**What to work on**
Type out the data below in its entirety, exactly as given.

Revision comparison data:
···

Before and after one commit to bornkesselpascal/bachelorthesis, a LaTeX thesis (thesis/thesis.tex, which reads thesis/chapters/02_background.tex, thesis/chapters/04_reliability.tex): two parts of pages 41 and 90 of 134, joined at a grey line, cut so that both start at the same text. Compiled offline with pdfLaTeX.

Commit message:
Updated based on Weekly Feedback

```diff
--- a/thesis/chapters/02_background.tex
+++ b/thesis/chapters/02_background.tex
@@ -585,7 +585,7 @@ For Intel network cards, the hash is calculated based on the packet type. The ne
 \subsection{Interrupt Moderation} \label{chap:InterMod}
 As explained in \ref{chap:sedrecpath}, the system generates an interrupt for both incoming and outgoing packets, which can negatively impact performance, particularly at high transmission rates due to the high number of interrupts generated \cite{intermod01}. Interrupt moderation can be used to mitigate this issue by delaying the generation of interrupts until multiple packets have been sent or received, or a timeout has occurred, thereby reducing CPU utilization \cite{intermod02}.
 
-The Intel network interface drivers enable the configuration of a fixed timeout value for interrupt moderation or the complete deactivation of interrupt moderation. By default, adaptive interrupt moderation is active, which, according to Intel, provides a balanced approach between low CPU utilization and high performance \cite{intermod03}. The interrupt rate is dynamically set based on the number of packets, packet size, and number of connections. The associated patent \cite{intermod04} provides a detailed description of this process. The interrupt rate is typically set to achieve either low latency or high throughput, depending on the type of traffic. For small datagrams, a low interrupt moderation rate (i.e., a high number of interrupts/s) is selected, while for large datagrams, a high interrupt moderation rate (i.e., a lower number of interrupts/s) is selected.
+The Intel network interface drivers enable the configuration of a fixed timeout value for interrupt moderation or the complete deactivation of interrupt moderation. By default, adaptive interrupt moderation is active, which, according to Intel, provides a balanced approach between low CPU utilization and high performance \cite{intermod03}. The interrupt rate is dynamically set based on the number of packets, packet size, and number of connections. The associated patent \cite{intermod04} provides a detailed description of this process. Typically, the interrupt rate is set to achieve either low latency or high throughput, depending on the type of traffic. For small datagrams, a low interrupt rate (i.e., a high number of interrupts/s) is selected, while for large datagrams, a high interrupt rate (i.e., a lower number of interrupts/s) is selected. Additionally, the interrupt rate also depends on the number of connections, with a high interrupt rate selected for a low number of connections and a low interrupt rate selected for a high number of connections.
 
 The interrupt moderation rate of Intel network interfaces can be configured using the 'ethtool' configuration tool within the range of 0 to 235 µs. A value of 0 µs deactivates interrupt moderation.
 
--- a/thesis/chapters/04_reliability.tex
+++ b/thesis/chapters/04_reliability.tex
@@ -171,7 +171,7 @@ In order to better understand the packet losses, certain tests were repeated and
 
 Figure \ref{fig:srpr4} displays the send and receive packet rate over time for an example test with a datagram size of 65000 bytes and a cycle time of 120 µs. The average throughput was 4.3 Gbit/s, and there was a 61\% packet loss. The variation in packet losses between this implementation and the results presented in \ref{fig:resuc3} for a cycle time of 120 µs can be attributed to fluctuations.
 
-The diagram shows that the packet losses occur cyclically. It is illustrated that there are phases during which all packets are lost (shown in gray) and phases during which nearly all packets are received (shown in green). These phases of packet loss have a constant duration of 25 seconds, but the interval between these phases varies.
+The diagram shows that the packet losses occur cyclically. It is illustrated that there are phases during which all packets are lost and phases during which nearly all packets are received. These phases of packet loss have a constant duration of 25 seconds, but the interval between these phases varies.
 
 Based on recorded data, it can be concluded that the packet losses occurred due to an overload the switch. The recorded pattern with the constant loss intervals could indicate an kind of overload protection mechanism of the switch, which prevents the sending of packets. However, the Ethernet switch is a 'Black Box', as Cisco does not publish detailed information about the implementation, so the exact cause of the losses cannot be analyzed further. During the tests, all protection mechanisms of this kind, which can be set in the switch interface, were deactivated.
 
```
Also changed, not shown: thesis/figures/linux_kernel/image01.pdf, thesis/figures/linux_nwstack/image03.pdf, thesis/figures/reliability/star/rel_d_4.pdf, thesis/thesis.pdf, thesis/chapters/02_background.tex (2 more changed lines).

···

**Problem solution**
Before and after one commit to bornkesselpascal/bachelorthesis, a LaTeX thesis (thesis/thesis.tex, which reads thesis/chapters/02_background.tex, thesis/chapters/04_reliability.tex): two parts of pages 41 and 90 of 134, joined at a grey line, cut so that both start at the same text. Compiled offline with pdfLaTeX.

Commit message:
Updated based on Weekly Feedback

```diff
--- a/thesis/chapters/02_background.tex
+++ b/thesis/chapters/02_background.tex
@@ -585,7 +585,7 @@ For Intel network cards, the hash is calculated based on the packet type. The ne
 \subsection{Interrupt Moderation} \label{chap:InterMod}
 As explained in \ref{chap:sedrecpath}, the system generates an interrupt for both incoming and outgoing packets, which can negatively impact performance, particularly at high transmission rates due to the high number of interrupts generated \cite{intermod01}. Interrupt moderation can be used to mitigate this issue by delaying the generation of interrupts until multiple packets have been sent or received, or a timeout has occurred, thereby reducing CPU utilization \cite{intermod02}.
 
-The Intel network interface drivers enable the configuration of a fixed timeout value for interrupt moderation or the complete deactivation of interrupt moderation. By default, adaptive interrupt moderation is active, which, according to Intel, provides a balanced approach between low CPU utilization and high performance \cite{intermod03}. The interrupt rate is dynamically set based on the number of packets, packet size, and number of connections. The associated patent \cite{intermod04} provides a detailed description of this process. The interrupt rate is typically set to achieve either low latency or high throughput, depending on the type of traffic. For small datagrams, a low interrupt moderation rate (i.e., a high number of interrupts/s) is selected, while for large datagrams, a high interrupt moderation rate (i.e., a lower number of interrupts/s) is selected.
+The Intel network interface drivers enable the configuration of a fixed timeout value for interrupt moderation or the complete deactivation of interrupt moderation. By default, adaptive interrupt moderation is active, which, according to Intel, provides a balanced approach between low CPU utilization and high performance \cite{intermod03}. The interrupt rate is dynamically set based on the number of packets, packet size, and number of connections. The associated patent \cite{intermod04} provides a detailed description of this process. Typically, the interrupt rate is set to achieve either low latency or high throughput, depending on the type of traffic. For small datagrams, a low interrupt rate (i.e., a high number of interrupts/s) is selected, while for large datagrams, a high interrupt rate (i.e., a lower number of interrupts/s) is selected. Additionally, the interrupt rate also depends on the number of connections, with a high interrupt rate selected for a low number of connections and a low interrupt rate selected for a high number of connections.
 
 The interrupt moderation rate of Intel network interfaces can be configured using the 'ethtool' configuration tool within the range of 0 to 235 µs. A value of 0 µs deactivates interrupt moderation.
 
--- a/thesis/chapters/04_reliability.tex
+++ b/thesis/chapters/04_reliability.tex
@@ -171,7 +171,7 @@ In order to better understand the packet losses, certain tests were repeated and
 
 Figure \ref{fig:srpr4} displays the send and receive packet rate over time for an example test with a datagram size of 65000 bytes and a cycle time of 120 µs. The average throughput was 4.3 Gbit/s, and there was a 61\% packet loss. The variation in packet losses between this implementation and the results presented in \ref{fig:resuc3} for a cycle time of 120 µs can be attributed to fluctuations.
 
-The diagram shows that the packet losses occur cyclically. It is illustrated that there are phases during which all packets are lost (shown in gray) and phases during which nearly all packets are received (shown in green). These phases of packet loss have a constant duration of 25 seconds, but the interval between these phases varies.
+The diagram shows that the packet losses occur cyclically. It is illustrated that there are phases during which all packets are lost and phases during which nearly all packets are received. These phases of packet loss have a constant duration of 25 seconds, but the interval between these phases varies.
 
 Based on recorded data, it can be concluded that the packet losses occurred due to an overload the switch. The recorded pattern with the constant loss intervals could indicate an kind of overload protection mechanism of the switch, which prevents the sending of packets. However, the Ethernet switch is a 'Black Box', as Cisco does not publish detailed information about the implementation, so the exact cause of the losses cannot be analyzed further. During the tests, all protection mechanisms of this kind, which can be set in the switch interface, were deactivated.
 
```
Also changed, not shown: thesis/figures/linux_kernel/image01.pdf, thesis/figures/linux_nwstack/image03.pdf, thesis/figures/reliability/star/rel_d_4.pdf, thesis/thesis.pdf, thesis/chapters/02_background.tex (2 more changed lines).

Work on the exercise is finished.